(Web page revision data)
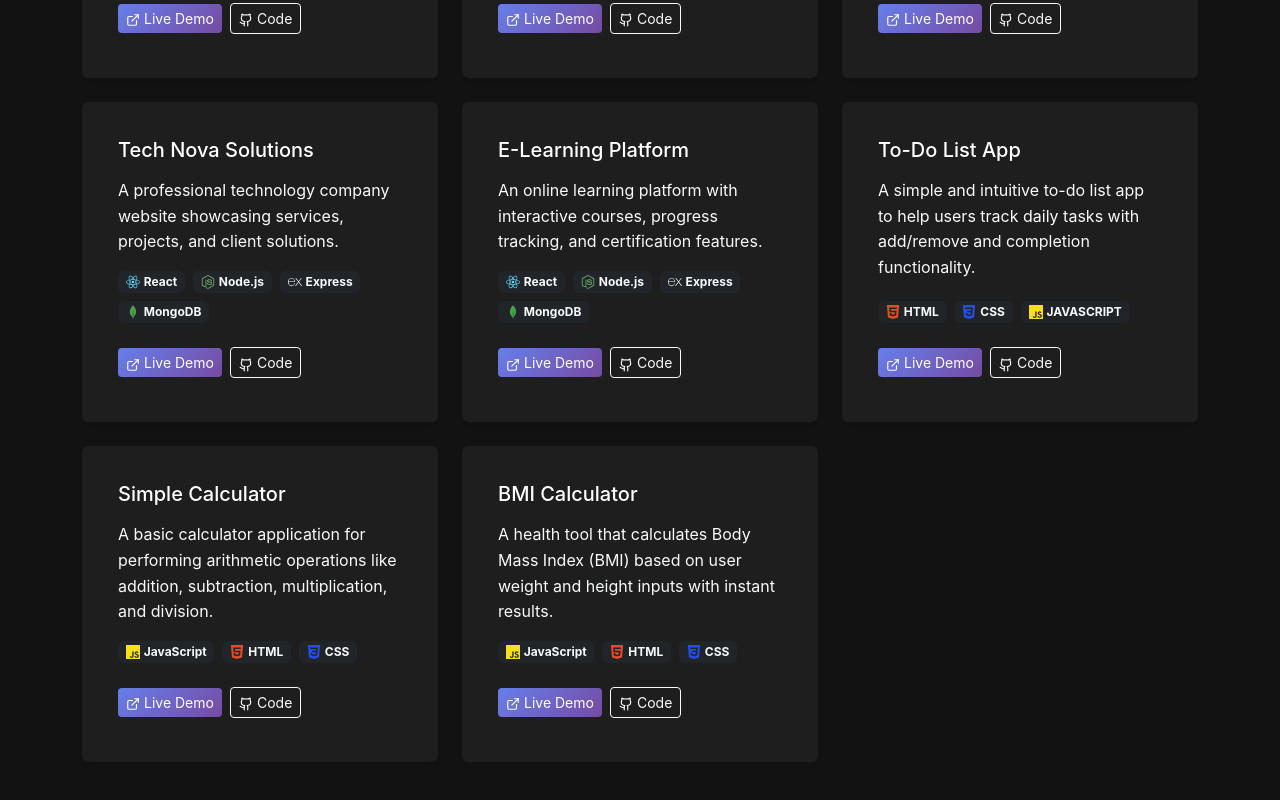
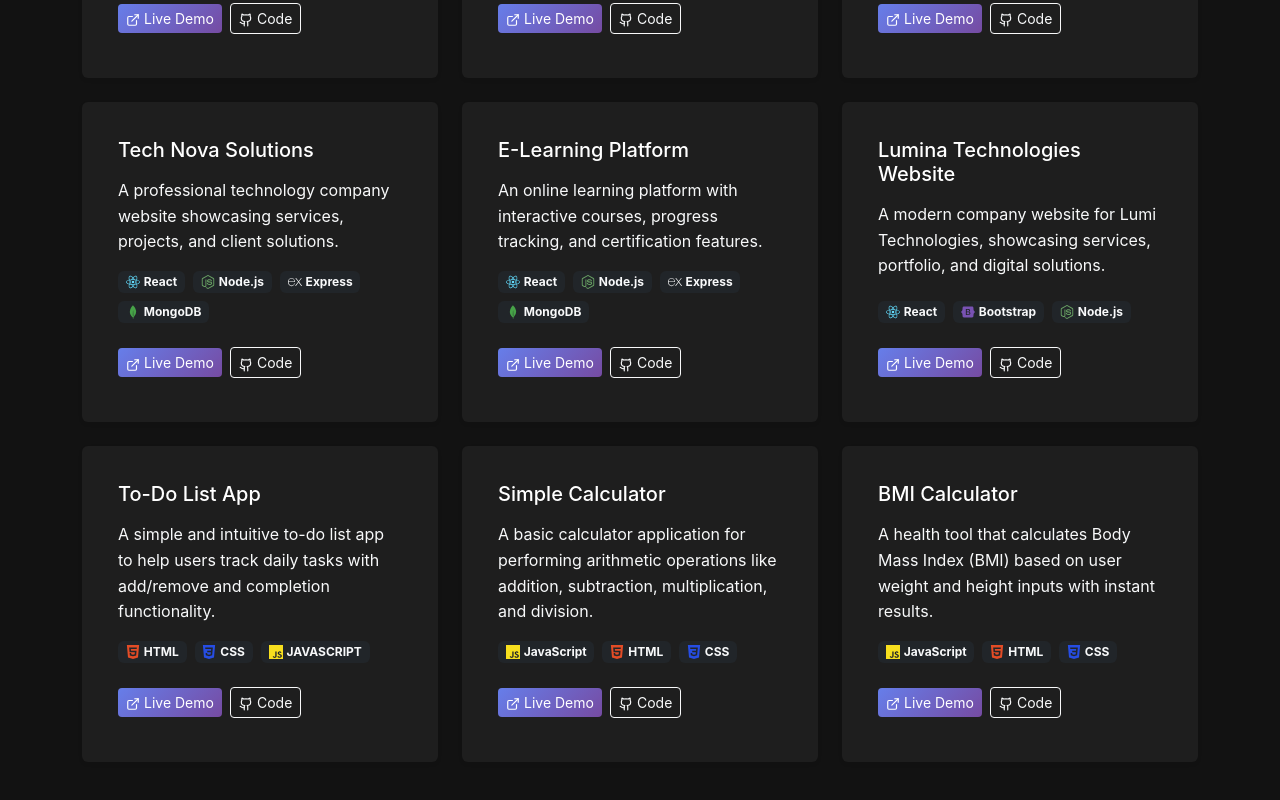
Before and after one commit to Faizan80235/Personal-Portfolio, a React (Create React App) app: page / in a window 1280 px wide. Shown: the part 4200-5000 px from the top of the page. Built offline with nearby package versions, Linux system fonts and the light colour scheme.

Commit message:
Add one more project on project sections

```diff
--- a/src/Pages/Project.js
+++ b/src/Pages/Project.js
@@ -98,6 +98,14 @@ const ProjectsSection = () => {
       githubUrl: "#",
       technologies: ["React", "Node.js", "Express", "MongoDB"],
     },
+      {
+    title: "Lumina Technologies Website",
+    description:
+      "A modern company website for Lumi Technologies, showcasing services, portfolio, and digital solutions.",
+    demoUrl: "https://lumina-technologies.vercel.app/",
+    githubUrl: "https://github.com/Faizan80235/LUMINA-TECHNOLOGIES",
+    technologies: ["React", "Bootstrap", "Node.js"],
+  },
     {
       title: "To-Do List App",
       description:
```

## WHAT IS BEING ASKED:
All records above are to be repeated exactly, with the images left out.

## TASK RESULT:
Before and after one commit to Faizan80235/Personal-Portfolio, a React (Create React App) app: page / in a window 1280 px wide. Shown: the part 4200-5000 px from the top of the page. Built offline with nearby package versions, Linux system fonts and the light colour scheme.

Commit message:
Add one more project on project sections

```diff
--- a/src/Pages/Project.js
+++ b/src/Pages/Project.js
@@ -98,6 +98,14 @@ const ProjectsSection = () => {
       githubUrl: "#",
       technologies: ["React", "Node.js", "Express", "MongoDB"],
     },
+      {
+    title: "Lumina Technologies Website",
+    description:
+      "A modern company website for Lumi Technologies, showcasing services, portfolio, and digital solutions.",
+    demoUrl: "https://lumina-technologies.vercel.app/",
+    githubUrl: "https://github.com/Faizan80235/LUMINA-TECHNOLOGIES",
+    technologies: ["React", "Bootstrap", "Node.js"],
+  },
     {
       title: "To-Do List App",
       description:
```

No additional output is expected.